* _Action item_: The required lines are those that contain "default"; pull them out of the data and copy them.

Screenshot and code edit data:
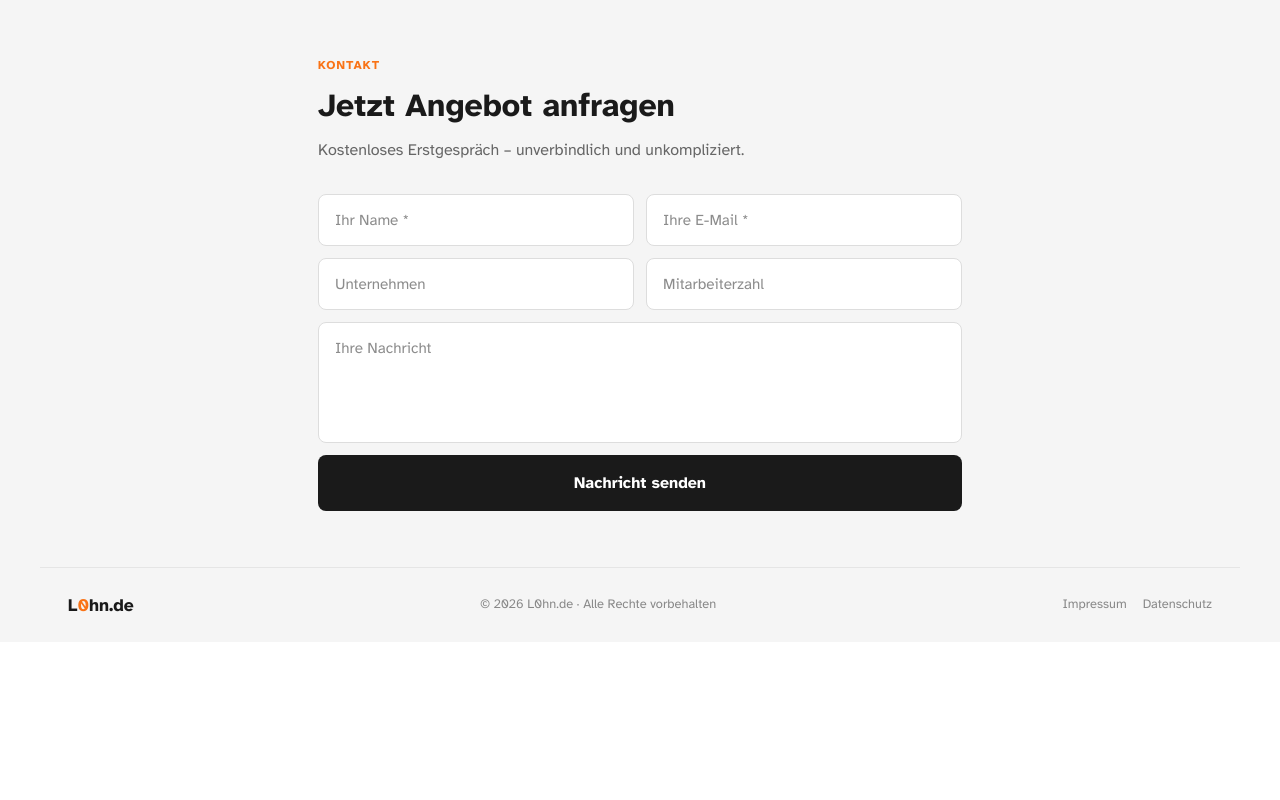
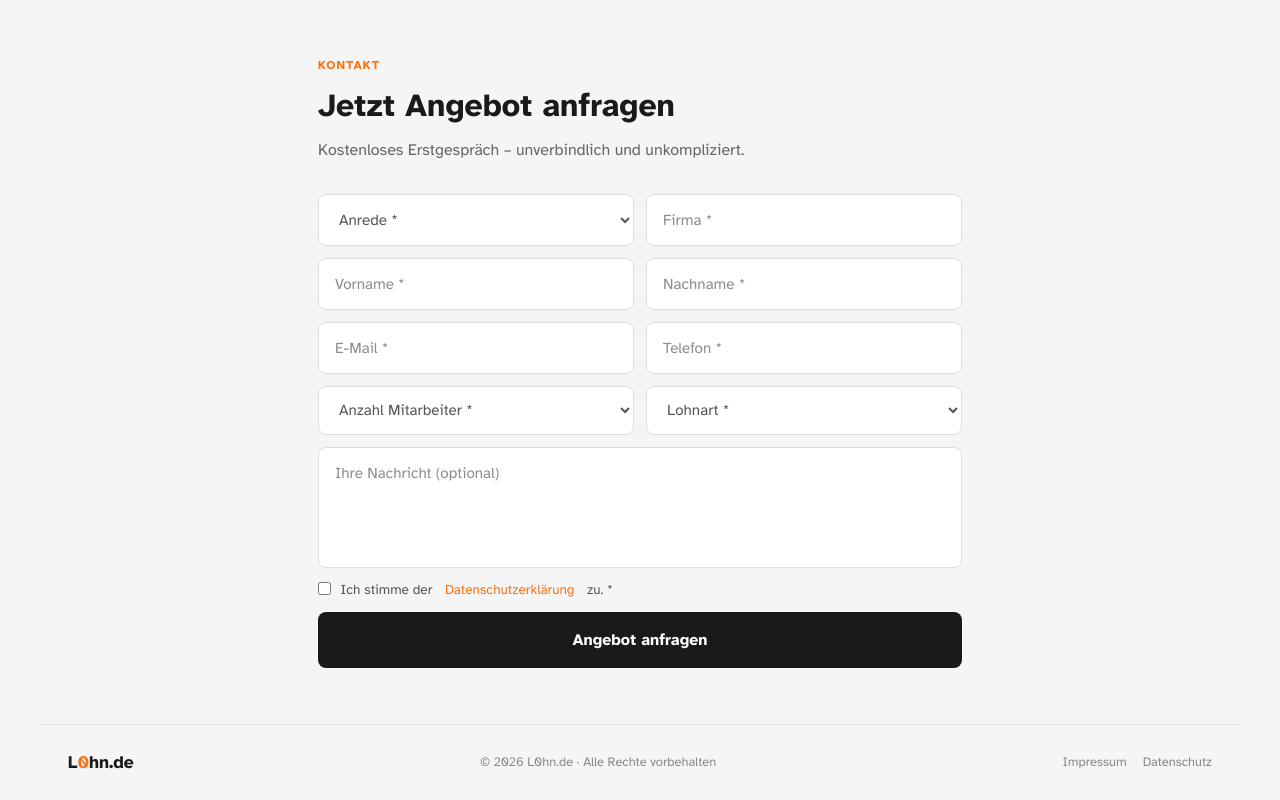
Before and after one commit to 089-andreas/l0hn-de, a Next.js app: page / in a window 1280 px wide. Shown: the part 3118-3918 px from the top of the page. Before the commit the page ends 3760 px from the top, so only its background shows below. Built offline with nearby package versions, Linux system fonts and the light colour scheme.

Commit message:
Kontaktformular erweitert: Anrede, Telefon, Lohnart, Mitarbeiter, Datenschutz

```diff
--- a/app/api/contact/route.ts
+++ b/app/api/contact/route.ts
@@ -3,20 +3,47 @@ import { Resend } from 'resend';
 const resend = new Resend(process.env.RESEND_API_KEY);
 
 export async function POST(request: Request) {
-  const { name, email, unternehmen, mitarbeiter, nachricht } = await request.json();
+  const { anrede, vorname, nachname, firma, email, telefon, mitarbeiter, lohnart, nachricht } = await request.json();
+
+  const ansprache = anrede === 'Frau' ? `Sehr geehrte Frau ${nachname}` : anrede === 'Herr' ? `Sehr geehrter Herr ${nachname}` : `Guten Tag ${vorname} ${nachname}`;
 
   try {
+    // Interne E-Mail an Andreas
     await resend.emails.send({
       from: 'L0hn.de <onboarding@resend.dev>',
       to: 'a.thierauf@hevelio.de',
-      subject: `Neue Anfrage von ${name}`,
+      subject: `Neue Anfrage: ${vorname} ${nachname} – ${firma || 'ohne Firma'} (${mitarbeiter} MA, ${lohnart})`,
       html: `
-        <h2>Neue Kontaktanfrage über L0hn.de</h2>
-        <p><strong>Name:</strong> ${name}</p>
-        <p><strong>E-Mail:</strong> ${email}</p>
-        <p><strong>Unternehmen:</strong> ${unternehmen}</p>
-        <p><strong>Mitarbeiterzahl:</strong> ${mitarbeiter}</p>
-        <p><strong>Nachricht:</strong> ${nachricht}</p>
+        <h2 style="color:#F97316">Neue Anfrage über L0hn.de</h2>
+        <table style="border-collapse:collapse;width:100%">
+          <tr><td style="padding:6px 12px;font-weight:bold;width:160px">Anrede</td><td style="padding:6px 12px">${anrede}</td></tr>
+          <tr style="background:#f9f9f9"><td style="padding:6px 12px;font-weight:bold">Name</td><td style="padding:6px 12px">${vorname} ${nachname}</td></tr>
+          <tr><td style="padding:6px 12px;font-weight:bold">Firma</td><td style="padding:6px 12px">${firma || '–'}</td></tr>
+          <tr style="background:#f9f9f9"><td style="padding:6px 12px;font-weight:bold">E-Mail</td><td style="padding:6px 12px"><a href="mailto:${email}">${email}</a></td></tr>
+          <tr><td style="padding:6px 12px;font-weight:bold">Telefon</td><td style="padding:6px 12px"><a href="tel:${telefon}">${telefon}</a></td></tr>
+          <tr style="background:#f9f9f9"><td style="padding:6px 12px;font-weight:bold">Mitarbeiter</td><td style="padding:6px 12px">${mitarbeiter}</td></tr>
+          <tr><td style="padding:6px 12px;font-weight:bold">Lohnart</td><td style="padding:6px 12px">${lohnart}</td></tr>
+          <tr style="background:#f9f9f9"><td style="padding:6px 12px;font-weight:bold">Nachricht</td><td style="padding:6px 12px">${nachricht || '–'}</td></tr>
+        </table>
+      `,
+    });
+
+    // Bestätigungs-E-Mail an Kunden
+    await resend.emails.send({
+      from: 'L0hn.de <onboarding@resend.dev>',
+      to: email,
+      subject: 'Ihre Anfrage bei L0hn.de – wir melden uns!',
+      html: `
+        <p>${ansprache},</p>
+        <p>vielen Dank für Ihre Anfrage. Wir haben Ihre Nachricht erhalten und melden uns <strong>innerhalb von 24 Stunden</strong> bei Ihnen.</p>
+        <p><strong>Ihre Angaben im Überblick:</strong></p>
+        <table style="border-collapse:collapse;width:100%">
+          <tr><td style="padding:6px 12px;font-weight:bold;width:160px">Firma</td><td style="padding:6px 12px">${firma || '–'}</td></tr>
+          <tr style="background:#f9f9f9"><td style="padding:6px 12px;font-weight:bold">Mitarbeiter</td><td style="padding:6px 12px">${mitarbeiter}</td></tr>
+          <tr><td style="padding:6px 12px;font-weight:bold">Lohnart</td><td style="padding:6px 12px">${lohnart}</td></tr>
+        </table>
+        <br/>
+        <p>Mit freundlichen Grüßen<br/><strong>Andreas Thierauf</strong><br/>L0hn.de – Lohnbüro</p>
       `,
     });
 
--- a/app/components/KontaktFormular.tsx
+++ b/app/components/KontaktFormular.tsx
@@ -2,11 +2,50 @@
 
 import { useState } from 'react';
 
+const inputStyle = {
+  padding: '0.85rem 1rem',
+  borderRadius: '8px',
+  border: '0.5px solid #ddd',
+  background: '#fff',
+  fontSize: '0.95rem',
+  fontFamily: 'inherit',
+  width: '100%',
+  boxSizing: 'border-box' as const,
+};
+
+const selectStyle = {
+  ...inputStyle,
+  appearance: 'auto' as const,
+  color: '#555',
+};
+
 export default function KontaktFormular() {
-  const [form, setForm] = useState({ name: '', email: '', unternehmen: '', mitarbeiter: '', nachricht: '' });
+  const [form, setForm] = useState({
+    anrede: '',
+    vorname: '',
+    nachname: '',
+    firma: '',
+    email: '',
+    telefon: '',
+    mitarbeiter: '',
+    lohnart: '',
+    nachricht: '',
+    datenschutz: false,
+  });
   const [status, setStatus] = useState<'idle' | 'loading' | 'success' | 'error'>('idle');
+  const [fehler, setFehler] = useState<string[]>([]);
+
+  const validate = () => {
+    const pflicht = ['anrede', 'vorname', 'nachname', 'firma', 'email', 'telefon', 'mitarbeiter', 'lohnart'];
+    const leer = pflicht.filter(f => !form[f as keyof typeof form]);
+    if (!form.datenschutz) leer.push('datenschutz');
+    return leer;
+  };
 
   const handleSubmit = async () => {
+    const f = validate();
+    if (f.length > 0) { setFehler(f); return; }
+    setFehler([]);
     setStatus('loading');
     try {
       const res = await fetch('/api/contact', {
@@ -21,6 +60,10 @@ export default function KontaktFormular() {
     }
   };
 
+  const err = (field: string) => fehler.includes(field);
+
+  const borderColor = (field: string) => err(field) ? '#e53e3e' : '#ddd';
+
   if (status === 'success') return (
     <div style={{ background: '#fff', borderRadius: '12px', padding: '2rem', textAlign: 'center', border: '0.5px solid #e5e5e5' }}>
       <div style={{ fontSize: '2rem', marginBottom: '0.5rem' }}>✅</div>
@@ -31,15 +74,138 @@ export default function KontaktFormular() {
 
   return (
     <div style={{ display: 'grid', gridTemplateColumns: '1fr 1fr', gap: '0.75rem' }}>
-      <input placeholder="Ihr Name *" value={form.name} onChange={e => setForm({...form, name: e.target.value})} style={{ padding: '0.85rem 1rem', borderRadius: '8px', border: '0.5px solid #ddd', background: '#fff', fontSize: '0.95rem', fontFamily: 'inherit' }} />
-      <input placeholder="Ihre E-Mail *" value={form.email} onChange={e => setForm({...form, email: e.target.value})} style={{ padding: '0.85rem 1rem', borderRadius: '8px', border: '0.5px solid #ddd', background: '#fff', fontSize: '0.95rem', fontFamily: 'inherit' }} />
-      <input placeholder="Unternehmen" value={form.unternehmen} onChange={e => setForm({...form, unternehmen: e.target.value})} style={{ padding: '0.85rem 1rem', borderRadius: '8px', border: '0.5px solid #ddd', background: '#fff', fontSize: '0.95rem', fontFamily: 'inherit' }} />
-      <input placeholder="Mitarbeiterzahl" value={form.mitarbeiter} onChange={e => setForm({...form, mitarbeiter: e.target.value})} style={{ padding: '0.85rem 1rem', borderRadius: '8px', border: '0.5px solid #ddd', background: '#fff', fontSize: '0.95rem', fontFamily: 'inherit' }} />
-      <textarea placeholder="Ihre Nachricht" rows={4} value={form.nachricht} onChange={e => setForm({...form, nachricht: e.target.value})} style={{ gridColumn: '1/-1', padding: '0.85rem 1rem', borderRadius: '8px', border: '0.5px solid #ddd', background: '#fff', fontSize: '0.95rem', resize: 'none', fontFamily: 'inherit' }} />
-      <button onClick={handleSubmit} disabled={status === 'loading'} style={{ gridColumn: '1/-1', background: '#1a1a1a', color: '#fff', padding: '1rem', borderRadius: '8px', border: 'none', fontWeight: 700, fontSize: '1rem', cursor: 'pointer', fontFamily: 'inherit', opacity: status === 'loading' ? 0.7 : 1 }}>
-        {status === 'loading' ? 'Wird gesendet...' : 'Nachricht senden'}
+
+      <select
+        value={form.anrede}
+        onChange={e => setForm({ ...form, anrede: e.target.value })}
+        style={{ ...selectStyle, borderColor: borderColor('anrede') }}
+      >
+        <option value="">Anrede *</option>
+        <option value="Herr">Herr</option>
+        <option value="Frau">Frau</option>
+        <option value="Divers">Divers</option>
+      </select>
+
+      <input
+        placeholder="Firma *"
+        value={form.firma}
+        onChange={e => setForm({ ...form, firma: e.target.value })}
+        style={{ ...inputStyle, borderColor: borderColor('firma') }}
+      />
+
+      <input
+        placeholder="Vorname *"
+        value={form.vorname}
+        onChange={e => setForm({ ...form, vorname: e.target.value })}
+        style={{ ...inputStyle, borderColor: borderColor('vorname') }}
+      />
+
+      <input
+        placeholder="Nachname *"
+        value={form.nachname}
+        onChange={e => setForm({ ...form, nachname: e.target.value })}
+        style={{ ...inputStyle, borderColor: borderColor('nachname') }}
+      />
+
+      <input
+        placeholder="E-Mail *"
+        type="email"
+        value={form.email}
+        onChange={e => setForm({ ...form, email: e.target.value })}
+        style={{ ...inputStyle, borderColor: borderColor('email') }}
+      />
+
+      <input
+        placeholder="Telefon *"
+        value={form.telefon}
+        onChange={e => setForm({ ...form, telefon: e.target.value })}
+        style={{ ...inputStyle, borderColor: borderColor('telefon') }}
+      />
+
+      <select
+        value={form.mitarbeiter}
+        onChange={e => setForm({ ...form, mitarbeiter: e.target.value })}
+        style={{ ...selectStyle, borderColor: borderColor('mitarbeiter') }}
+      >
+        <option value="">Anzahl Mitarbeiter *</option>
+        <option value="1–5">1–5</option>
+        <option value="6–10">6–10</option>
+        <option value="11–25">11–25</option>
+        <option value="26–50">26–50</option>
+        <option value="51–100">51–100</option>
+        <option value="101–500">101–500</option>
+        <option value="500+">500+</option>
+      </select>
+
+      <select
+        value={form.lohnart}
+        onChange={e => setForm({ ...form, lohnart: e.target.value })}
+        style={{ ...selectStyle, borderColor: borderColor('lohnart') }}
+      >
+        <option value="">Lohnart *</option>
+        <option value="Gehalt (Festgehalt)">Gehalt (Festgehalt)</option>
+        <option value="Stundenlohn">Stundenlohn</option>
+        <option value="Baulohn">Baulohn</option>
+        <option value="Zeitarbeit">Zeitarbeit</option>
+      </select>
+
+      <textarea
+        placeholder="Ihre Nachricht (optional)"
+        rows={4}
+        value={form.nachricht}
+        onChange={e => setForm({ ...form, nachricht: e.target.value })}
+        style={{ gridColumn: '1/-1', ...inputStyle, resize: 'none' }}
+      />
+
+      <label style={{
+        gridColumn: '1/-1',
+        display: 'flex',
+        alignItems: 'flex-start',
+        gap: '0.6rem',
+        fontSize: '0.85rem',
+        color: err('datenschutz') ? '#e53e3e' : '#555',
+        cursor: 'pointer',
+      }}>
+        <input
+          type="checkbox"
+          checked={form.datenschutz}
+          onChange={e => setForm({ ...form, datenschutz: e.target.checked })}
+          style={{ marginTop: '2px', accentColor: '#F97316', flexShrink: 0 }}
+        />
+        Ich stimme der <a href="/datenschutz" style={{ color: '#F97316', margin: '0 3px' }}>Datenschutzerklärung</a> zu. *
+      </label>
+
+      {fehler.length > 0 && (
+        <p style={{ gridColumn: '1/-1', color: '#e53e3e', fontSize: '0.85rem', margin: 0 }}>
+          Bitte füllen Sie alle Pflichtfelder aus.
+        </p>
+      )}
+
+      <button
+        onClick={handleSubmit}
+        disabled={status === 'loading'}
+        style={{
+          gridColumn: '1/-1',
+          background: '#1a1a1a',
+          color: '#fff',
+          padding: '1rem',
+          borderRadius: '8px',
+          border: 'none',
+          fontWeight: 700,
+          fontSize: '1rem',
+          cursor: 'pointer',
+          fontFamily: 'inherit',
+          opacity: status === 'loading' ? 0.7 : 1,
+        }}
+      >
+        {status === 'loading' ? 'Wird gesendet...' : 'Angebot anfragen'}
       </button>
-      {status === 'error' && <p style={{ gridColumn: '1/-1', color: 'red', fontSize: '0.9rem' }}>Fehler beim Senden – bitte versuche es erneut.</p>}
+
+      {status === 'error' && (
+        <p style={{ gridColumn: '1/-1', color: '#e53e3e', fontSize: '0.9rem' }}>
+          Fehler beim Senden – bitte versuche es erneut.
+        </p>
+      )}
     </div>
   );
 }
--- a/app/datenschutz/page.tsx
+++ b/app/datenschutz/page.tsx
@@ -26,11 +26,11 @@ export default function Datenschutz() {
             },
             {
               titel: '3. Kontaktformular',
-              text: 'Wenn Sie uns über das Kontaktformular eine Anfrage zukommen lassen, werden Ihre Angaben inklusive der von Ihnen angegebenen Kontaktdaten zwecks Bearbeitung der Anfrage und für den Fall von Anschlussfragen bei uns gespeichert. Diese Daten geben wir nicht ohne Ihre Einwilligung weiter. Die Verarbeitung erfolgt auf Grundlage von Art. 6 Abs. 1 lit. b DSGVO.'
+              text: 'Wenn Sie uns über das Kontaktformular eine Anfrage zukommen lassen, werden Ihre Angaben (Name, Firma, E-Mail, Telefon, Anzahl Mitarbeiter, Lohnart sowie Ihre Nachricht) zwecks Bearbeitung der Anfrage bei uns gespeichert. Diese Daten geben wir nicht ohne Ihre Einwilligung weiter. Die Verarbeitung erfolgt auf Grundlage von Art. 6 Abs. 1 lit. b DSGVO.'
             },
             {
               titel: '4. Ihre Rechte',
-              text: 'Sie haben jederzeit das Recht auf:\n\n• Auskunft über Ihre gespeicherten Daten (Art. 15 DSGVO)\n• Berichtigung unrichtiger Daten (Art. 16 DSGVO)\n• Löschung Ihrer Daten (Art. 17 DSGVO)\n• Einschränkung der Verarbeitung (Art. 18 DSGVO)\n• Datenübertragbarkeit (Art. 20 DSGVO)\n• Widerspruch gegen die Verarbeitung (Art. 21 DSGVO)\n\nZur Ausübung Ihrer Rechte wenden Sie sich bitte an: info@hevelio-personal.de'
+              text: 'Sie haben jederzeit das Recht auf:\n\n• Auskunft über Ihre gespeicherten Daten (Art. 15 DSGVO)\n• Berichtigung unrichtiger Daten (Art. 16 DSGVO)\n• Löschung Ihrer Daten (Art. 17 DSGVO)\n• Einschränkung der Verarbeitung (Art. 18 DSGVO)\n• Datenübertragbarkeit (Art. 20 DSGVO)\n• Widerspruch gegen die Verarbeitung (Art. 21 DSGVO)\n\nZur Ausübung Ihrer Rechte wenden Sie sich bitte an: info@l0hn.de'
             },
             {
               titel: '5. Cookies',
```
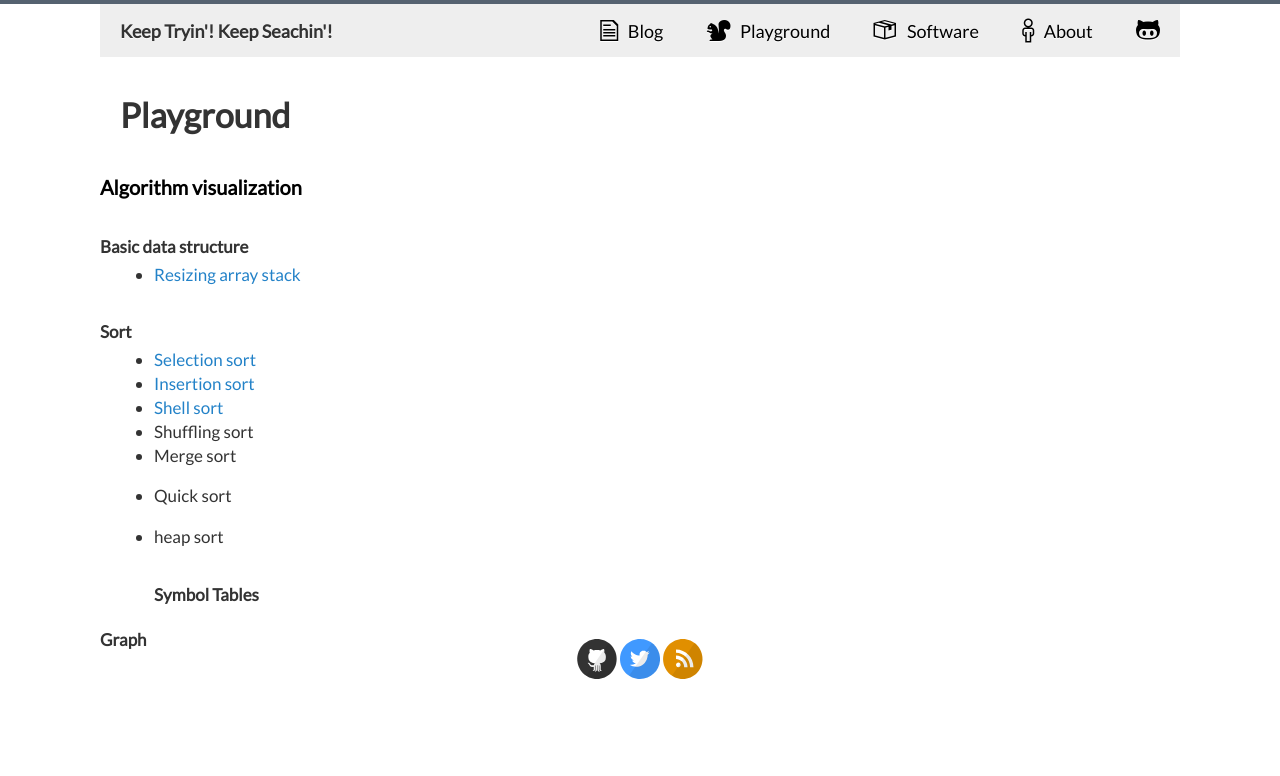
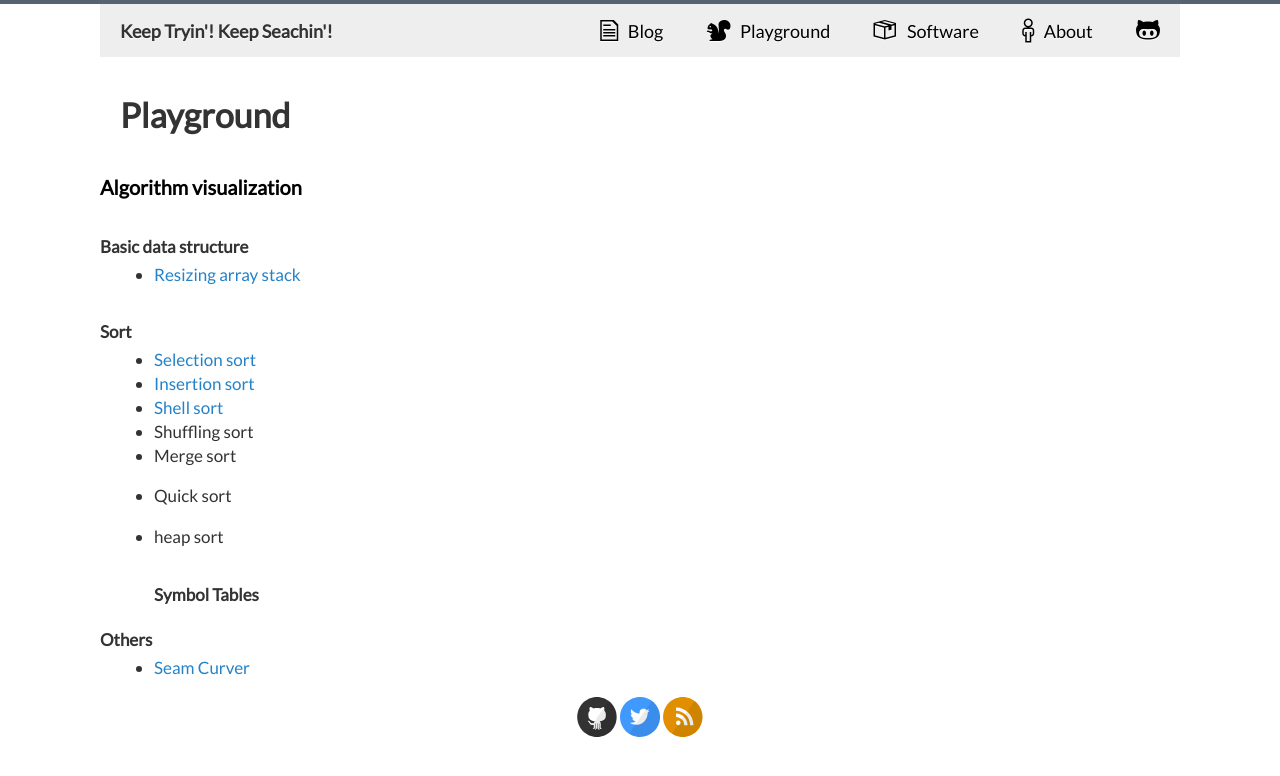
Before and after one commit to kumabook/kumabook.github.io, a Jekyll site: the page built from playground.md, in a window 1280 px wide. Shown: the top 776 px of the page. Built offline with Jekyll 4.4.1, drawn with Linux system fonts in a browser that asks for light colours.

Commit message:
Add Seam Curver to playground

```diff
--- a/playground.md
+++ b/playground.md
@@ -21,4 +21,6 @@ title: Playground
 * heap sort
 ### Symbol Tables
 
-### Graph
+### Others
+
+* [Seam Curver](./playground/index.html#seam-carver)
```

* _Solution for this exercise_:
 export default function KontaktFormular() {
@@ -21,6 +60,10 @@ export default function KontaktFormular() {
@@ -31,15 +74,138 @@ export default function KontaktFormular() {
@@ -26,11 +26,11 @@ export default function Datenschutz() {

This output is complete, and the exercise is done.